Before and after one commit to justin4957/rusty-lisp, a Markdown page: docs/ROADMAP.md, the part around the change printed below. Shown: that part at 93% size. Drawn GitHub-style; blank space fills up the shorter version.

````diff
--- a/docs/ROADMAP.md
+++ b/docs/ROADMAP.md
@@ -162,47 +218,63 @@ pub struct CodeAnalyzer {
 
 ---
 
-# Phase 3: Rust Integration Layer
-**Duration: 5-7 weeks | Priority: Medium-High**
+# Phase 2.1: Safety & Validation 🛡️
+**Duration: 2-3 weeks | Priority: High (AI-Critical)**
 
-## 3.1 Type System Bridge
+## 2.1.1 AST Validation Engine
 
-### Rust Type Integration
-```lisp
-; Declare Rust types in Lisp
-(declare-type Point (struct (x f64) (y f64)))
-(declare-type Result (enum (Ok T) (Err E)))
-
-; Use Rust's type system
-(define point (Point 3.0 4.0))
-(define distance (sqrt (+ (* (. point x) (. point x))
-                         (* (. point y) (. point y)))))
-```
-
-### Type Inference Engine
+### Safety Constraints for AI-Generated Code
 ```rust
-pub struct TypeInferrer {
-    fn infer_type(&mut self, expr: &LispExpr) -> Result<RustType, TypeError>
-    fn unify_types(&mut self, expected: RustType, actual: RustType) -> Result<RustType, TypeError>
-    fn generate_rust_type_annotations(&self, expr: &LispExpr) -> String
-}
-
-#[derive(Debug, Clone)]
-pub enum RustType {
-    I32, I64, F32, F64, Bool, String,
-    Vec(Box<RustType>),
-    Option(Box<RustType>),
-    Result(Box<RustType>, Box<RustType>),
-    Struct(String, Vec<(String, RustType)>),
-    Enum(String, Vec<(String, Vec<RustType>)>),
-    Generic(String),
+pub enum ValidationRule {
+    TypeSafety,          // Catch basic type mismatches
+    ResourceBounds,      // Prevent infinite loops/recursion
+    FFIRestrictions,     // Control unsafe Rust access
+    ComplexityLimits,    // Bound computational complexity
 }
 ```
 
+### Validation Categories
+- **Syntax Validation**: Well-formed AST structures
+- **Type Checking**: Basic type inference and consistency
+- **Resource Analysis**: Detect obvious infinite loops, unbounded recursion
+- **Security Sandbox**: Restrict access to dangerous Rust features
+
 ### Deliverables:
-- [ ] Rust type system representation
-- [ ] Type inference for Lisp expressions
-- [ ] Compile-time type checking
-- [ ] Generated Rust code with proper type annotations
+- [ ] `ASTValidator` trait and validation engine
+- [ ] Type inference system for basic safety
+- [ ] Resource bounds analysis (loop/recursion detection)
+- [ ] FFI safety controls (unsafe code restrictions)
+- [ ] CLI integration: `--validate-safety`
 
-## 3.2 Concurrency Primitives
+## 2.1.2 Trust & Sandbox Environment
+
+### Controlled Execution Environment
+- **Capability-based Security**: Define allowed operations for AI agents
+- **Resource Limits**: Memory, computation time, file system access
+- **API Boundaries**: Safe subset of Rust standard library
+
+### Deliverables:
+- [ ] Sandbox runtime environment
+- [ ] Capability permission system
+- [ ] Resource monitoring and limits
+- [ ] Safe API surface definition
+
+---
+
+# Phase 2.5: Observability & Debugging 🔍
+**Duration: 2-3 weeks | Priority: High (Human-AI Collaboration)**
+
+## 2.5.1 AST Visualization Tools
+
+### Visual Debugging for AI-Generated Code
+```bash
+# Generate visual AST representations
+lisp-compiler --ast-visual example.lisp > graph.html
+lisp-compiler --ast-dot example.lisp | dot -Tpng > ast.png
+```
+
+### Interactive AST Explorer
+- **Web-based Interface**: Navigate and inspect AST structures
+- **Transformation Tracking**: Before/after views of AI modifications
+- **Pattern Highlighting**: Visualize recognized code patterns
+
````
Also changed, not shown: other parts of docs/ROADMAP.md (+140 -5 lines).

########################################

**Instructions for the task:** Search the data above for the word "String", then gather each line in which it appears.

**Your response:**
-    fn generate_rust_type_annotations(&self, expr: &LispExpr) -> String
-    I32, I64, F32, F64, Bool, String,
-    Struct(String, Vec<(String, RustType)>),
-    Enum(String, Vec<(String, Vec<RustType>)>),
-    Generic(String),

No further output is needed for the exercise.